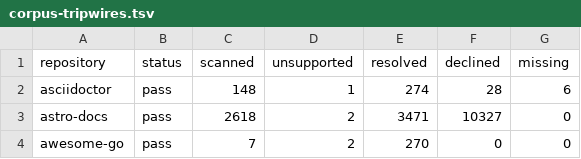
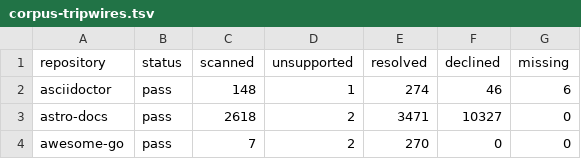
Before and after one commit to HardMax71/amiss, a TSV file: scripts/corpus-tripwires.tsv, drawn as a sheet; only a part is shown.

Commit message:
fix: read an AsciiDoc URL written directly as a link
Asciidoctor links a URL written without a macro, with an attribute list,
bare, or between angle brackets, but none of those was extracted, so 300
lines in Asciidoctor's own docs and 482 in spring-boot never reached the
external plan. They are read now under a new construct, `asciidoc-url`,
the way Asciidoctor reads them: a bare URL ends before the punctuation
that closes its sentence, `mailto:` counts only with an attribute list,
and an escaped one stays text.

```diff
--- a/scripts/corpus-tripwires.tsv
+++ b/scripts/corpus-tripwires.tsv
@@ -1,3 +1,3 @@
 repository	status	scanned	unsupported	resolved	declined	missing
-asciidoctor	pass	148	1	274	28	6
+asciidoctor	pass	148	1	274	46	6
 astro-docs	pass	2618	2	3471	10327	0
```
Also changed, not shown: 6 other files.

--- --- ---

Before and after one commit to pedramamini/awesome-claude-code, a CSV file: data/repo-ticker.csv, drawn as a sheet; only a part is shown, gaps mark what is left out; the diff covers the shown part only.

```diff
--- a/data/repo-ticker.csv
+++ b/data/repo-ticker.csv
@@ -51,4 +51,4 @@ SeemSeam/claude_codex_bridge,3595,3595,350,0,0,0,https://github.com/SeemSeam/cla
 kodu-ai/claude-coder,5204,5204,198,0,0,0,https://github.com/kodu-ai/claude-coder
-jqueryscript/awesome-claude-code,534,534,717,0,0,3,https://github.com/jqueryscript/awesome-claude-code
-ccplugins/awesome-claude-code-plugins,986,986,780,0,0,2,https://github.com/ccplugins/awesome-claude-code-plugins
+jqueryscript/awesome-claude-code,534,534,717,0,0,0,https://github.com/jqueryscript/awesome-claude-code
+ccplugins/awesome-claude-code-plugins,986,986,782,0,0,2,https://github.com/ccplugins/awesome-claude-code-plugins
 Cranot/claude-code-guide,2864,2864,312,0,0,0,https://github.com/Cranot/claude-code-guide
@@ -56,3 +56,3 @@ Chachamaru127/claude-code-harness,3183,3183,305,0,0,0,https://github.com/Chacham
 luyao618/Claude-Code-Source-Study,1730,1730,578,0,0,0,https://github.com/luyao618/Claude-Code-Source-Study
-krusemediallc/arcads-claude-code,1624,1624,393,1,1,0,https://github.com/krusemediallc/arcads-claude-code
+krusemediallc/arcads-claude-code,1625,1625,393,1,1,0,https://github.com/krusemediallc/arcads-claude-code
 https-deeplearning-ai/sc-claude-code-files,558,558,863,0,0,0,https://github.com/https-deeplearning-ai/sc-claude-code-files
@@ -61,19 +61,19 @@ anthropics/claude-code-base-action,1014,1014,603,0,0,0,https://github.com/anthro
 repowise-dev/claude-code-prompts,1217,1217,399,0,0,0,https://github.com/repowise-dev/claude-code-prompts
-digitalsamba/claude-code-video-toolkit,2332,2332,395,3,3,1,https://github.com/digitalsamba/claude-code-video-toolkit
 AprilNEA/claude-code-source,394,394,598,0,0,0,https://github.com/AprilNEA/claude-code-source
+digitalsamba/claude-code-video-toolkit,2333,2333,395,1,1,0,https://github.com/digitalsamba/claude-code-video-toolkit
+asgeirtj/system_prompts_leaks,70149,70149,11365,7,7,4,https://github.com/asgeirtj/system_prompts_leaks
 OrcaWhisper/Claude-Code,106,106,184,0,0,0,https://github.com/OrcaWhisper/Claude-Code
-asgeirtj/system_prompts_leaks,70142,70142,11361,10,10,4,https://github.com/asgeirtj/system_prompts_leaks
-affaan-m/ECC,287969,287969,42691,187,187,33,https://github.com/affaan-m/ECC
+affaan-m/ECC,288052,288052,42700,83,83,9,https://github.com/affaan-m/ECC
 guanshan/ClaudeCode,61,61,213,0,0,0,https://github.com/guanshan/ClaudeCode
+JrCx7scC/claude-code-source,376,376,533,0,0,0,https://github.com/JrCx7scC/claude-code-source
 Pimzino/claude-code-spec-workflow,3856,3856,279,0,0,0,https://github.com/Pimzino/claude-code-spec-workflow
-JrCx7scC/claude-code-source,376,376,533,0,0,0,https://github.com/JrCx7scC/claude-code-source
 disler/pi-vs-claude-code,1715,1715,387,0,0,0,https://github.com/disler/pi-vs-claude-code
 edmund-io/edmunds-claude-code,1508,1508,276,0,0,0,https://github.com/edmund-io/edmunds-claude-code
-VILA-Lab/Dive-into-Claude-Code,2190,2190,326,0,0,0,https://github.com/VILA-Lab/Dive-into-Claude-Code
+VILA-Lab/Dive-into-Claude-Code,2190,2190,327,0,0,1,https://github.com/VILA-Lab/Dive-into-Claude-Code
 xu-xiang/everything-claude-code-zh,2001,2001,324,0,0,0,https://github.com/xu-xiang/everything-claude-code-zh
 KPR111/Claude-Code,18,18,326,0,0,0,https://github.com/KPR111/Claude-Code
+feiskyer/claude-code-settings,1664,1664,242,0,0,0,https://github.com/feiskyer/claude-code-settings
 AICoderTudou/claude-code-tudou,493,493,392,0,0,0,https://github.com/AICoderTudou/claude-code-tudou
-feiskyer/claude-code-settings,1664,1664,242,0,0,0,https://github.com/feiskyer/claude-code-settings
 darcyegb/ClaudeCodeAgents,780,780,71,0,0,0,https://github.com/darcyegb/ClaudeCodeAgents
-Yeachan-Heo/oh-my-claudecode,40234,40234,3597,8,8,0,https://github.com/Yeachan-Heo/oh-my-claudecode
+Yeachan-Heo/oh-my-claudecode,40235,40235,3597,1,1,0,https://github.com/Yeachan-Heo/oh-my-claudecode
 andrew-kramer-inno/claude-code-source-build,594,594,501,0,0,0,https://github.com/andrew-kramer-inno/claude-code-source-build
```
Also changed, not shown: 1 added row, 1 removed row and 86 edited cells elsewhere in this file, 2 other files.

--- --- ---

▶ _Problem requirements_
Return the span of lines in the data above that opens at the line with "Before and after one commit to HardMax71/amiss, a" and closes at the line with "Also changed, not shown: 6 other files.", exactly, ends included, nothing else.

▶ _Response for this exercise_
Before and after one commit to HardMax71/amiss, a TSV file: scripts/corpus-tripwires.tsv, drawn as a sheet; only a part is shown.

Commit message:
fix: read an AsciiDoc URL written directly as a link
Asciidoctor links a URL written without a macro, with an attribute list,
bare, or between angle brackets, but none of those was extracted, so 300
lines in Asciidoctor's own docs and 482 in spring-boot never reached the
external plan. They are read now under a new construct, `asciidoc-url`,
the way Asciidoctor reads them: a bare URL ends before the punctuation
that closes its sentence, `mailto:` counts only with an attribute list,
and an escaped one stays text.

```diff
--- a/scripts/corpus-tripwires.tsv
+++ b/scripts/corpus-tripwires.tsv
@@ -1,3 +1,3 @@
 repository	status	scanned	unsupported	resolved	declined	missing
-asciidoctor	pass	148	1	274	28	6
+asciidoctor	pass	148	1	274	46	6
 astro-docs	pass	2618	2	3471	10327	0
```
Also changed, not shown: 6 other files.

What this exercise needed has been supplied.